Teenagers experience strong feelings of stress, confusion, self-doubt, pressure to succeed, financial uncertainty, and other fears while growing up.
For some teenagers, divorce, the formation of a new family with step-parents and step-siblings, or moving to a new community can be very unsettling and can intensify self-doubts. In some cases, suicide appears to be a "solution."
Depression and suicidal feelings are treatable mental disorders. The child or adolescent needs to have his or her illness recognized and diagnosed, and appropriate treatment plans developed. When parents are in doubt whether their child has a serious problem, a psychiatric examination can be very helpful.
Many of the symptoms of suicidal feelings are similar to those of depression. Parents should be aware of the following signs of adolescents who may try to kill themselves:
A teenager who is planning to commit suicide may also:
If a child or adolescent says, "I want to kill myself," or "I'm going to commit suicide," always take the statement seriously and seek evaluation from a child and adolescent psychiatrist or other physician. People often feel uncomfortable talking about death. However, asking the child or adolescent whether he or she is depressed or thinking about suicide can be helpful. Rather than "putting thoughts in the child's head," such a question will provide assurance that somebody cares and will give the young person the chance to talk about problems.
If one or more of these signs occurs, parents need to talk to their
child about their concerns and seek professional help when the concerns
persist.
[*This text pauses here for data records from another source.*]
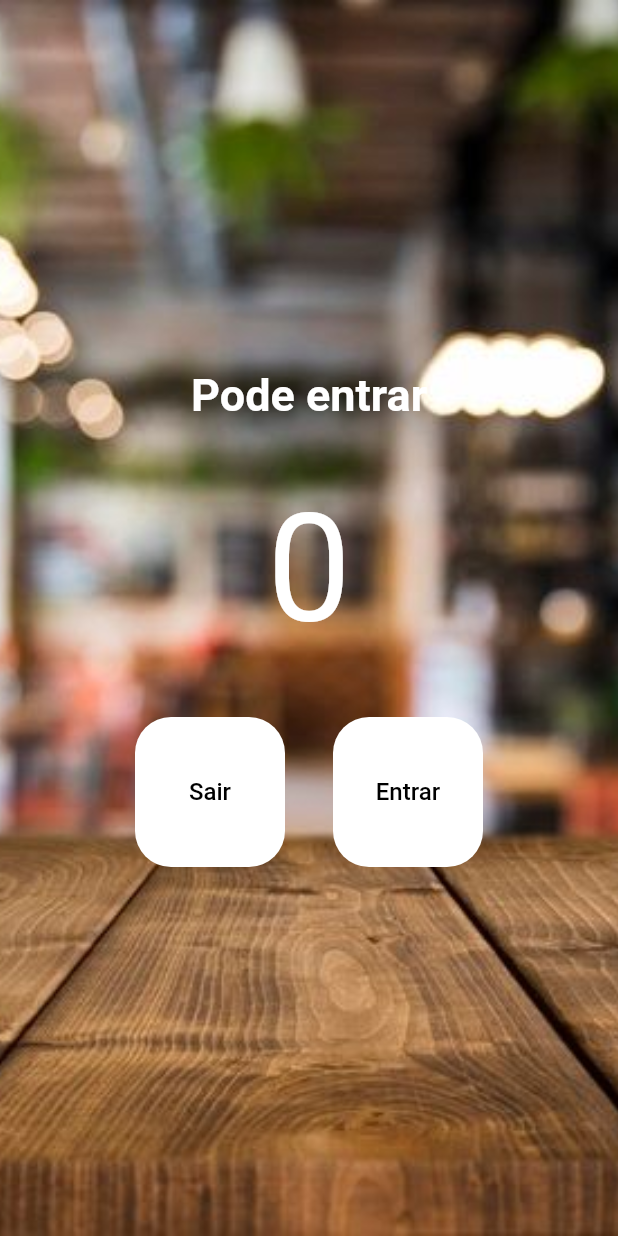
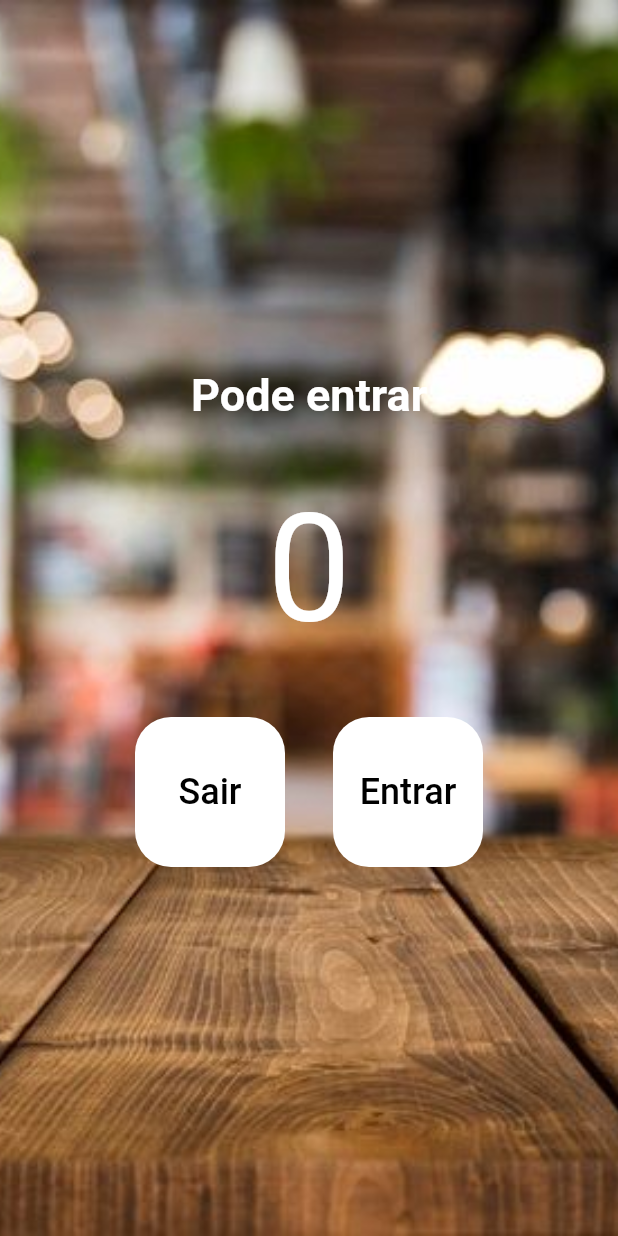
Before and after one commit to barrosar2022/programacao_para_dispositivos_moveis, a Flutter app: the screen it shows after launch, on a phone screen of 412 x 824 dp. Run offline on Flutter 3.47's test engine with Material 2 defaults, Android fonts, the phone set to English and light mode, and no system bars.

Commit message:
Versão 09

```diff
--- a/lib/main.dart
+++ b/lib/main.dart
@@ -10,6 +10,7 @@ class MyApp extends StatelessWidget {
   @override
   Widget build(BuildContext context) {
     return MaterialApp(
+      debugShowCheckedModeBanner: false,
       home: HomePage(),
     );
   }
@@ -76,7 +77,7 @@ class HomePage extends StatelessWidget {
                   'Sair',
                   style: TextStyle(
                       color: Colors.black,
-                      fontSize: 16),
+                      fontSize: 24),
                 ),
               ),
               SizedBox(width: 32,),
@@ -94,7 +95,7 @@ class HomePage extends StatelessWidget {
                   'Entrar',
                   style: TextStyle(
                       color: Colors.black,
-                      fontSize: 16),
+                      fontSize: 24),
                 ),
               ),
             ],
```
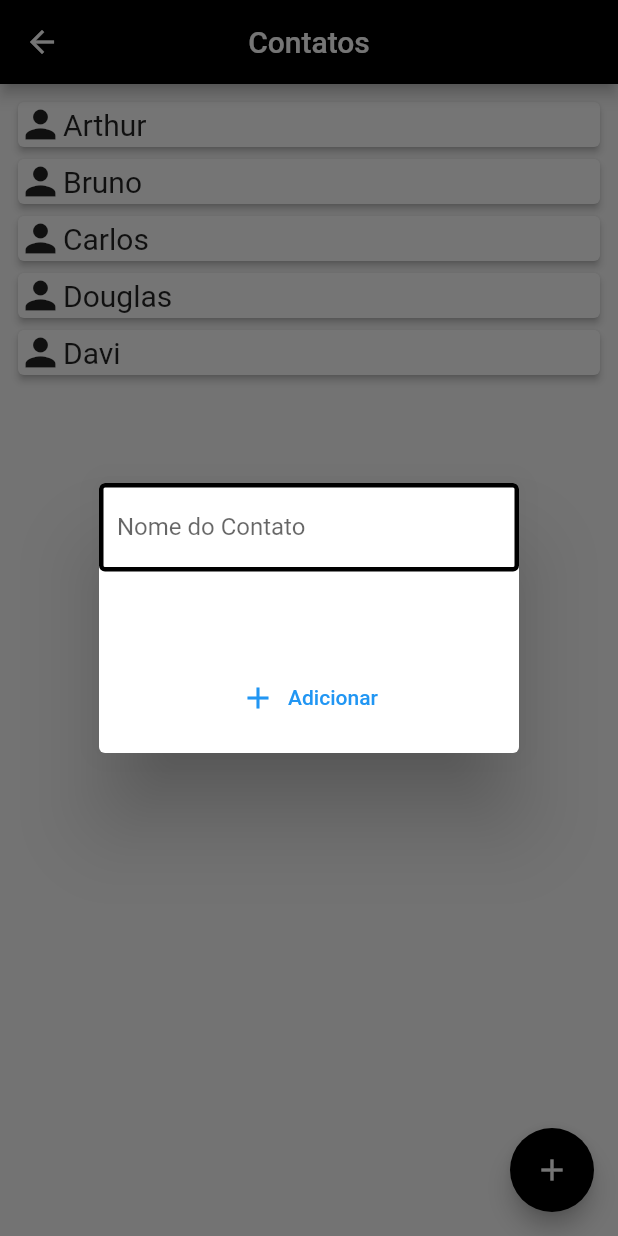
After one commit to jvst0911/app_n3, a Flutter app: the SecodPage screen opened directly, after a tap on the "add" icon, on a phone screen of 412 x 824 dp. The commit adds this screen. Run offline on Flutter 3.47's test engine with Material 2 defaults, Android fonts, the phone set to English and light mode, and no system bars.

Commit message:
alterações leves em poucas coisas

```diff
--- /dev/null
+++ b/lib/database/databaseMethods.dart
@@ -0,0 +1,5 @@
+class DBHelper {
+  List<String >getContatos() {
+    return ["Arthur", "Bruno", "Carlos", "Douglas", "Davi"];
+  }
+}
--- /dev/null
+++ b/lib/view/secondPage.dart
@@ -0,0 +1,107 @@
+import 'package:app_n3/database/databaseMethods.dart';
+import 'package:flutter/material.dart';
+
+class SecodPage extends StatefulWidget {
+  const SecodPage({Key? key}) : super(key: key);
+
+  @override
+  _SecodPageState createState() => _SecodPageState();
+}
+
+class _SecodPageState extends State<SecodPage> {
+  DBHelper db = new DBHelper();
+
+  List<String> nomes = [];
+  TextEditingController _controller = new TextEditingController();
+
+  @override
+  void initState() {
+    nomes = db.getContatos();
+  }
+
+  @override
+  Widget build(BuildContext context) {
+    return Scaffold(
+      appBar: AppBar(
+        title: Text("Contatos"),
+        centerTitle: true,
+        backgroundColor: Colors.black,
+      ),
+      body: Container(
+        padding: EdgeInsets.all(8),
+        height: MediaQuery.of(context).size.height,
+        child: ListView.builder(
+          itemCount: nomes.length,
+          itemBuilder: (context, index) {
+            return Card(
+              child: Row(
+                children: [
+                  Icon(
+                    Icons.person,
+                    size: 30,
+                  ),
+                  Text(
+                    nomes[index],
+                    style: TextStyle(fontSize: 20),
+                  ),
+                  SizedBox(
+                    width: 30,
+                  ),
+                ],
+              ),
+              elevation: 2,
+            );
+          },
+        ),
+      ),
+      floatingActionButton: FloatingActionButton(
+        onPressed: () {
+          showDialog(
+            context: context,
+            builder: (context) {
+              return Dialog(
+                  child: Container(
+                height: 180,
+                width: 200,
+                child: Column(
+                  children: [
+                    TextFormField(
+                      decoration: InputDecoration(
+                        labelText: 'Nome do Contato',
+                        enabledBorder: OutlineInputBorder(
+                          borderSide: BorderSide(width: 3, color: Colors.black),
+                          // borderRadius: BorderRadius.circular(12),
+                        ),
+                      ),
+                      controller: _controller,
+                    ),
+                    SizedBox(
+                      height: 60,
+                    ),
+                    TextButton.icon(
+                      onPressed: () {
+                        addContato(_controller.text);
+                      },
+                      icon: Icon(Icons.add),
+                      label: Text("Adicionar"),
+                    )
+                  ],
+                ),
+              ));
+            },
+          );
+        },
+        child: Icon(Icons.add),
+        backgroundColor: Colors.black,
+      ),
+    );
+  }
+
+  addContato(String nome) {
+    setState(
+      () {
+        nomes.add(nome);
+      },
+    );
+  }
+}
```
Also changed, not shown: lib/main.dart (+2 -77 lines), lib/view/firstPage.dart (added, +88 -0 lines).
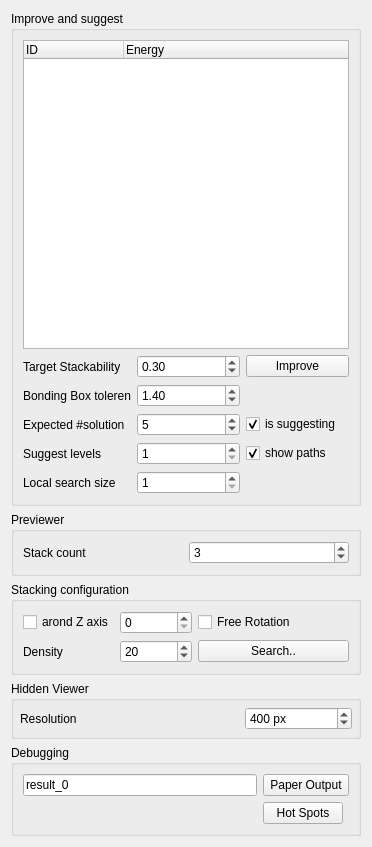
Old version of the form Stacker/StackerWidget.ui in the repository HonghuaLi/stacker.
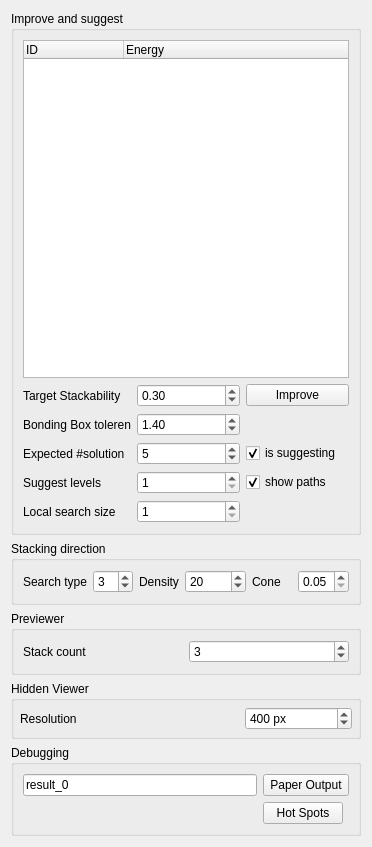
New version of the form.

Commit message: Killed bugs for searching stacking direction. Redefined stackability.

What changed in the file:
```diff
--- a/Stacker/StackerWidget.ui
+++ b/Stacker/StackerWidget.ui
@@ -26,54 +26,37 @@
    <string>Form</string>
   </property>
   <layout class="QGridLayout" name="gridLayout_2">
-   <item row="2" column="0">
+   <item row="1" column="0">
     <widget class="QGroupBox" name="stackingConfigBox">
      <property name="title">
-      <string>Stacking configuration</string>
+      <string>Stacking direction</string>
      </property>
      <layout class="QGridLayout" name="gridLayout_5">
-      <item row="5" column="4" colspan="2">
-       <widget class="QPushButton" name="searchDirectionButton">
-        <property name="text">
-         <string>Search..</string>
-        </property>
-       </widget>
-      </item>
       <item row="3" column="2">
        <widget class="QSpinBox" name="searchAxisID">
         <property name="maximum">
-         <number>2</number>
+         <number>4</number>
         </property>
-       </widget>
-      </item>
-      <item row="3" column="4" colspan="2">
-       <widget class="QCheckBox" name="rotFreeForm">
-        <property name="text">
-         <string>Free Rotation</string>
+        <property name="value">
+         <number>3</number>
         </property>
        </widget>
       </item>
-      <item row="3" column="0">
-       <widget class="QCheckBox" name="rotAroundAxis">
-        <property name="enabled">
-         <bool>true</bool>
-        </property>
-        <property name="text">
-         <string>arond Z axis</string>
-        </property>
-        <property name="checked">
-         <bool>false</bool>
-        </property>
-       </widget>
-      </item>
-      <item row="5" column="0">
+      <item row="3" column="3">
        <widget class="QLabel" name="label_12">
         <property name="text">
          <string>Density</string>
         </property>
        </widget>
       </item>
-      <item row="5" column="2">
+      <item row="3" column="0">
+       <widget class="QLabel" name="label_4">
+        <property name="text">
+         <string>Search type</string>
+        </property>
+       </widget>
+      </item>
+      <item row="3" column="4">
        <widget class="QSpinBox" name="searchDensity">
         <property name="minimum">
          <number>2</number>
@@ -86,6 +69,29 @@
         </property>
        </widget>
       </item>
+      <item row="3" column="5">
+       <widget class="QLabel" name="label_5">
+        <property name="text">
+         <string>Cone</string>
+        </property>
+       </widget>
+      </item>
+      <item row="3" column="6">
+       <widget class="QDoubleSpinBox" name="coneSize">
+        <property name="minimum">
+         <double>0.050000000000000</double>
+        </property>
+        <property name="maximum">
+         <double>1.000000000000000</double>
+        </property>
+        <property name="singleStep">
+         <double>0.050000000000000</double>
+        </property>
+        <property name="value">
+         <double>0.050000000000000</double>
+        </property>
+       </widget>
+      </item>
      </layout>
     </widget>
    </item>
@@ -160,7 +166,7 @@
      </layout>
     </widget>
    </item>
-   <item row="1" column="0">
+   <item row="2" column="0">
     <widget class="QGroupBox" name="previewBox">
      <property name="title">
       <string>Previewer</string>
```
Left out of the diff: 6 changed lines with no effect on the pictures. The commit also changes 11 other files.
With support from family and professional treatment, children
and teenagers who are suicidal can heal and return to a more healthy
path of development.
Daycare.com would like to thank American Academy of Child and Adolescent Psychiatry for this information in striving to make daycare and childcare a more productive and efficient service. You can contact them at: 3615 Wisconsin Ave., N.W., Washington, D.C. 20016-3007 voice: 202-966-7300 fax: 202-966-2891.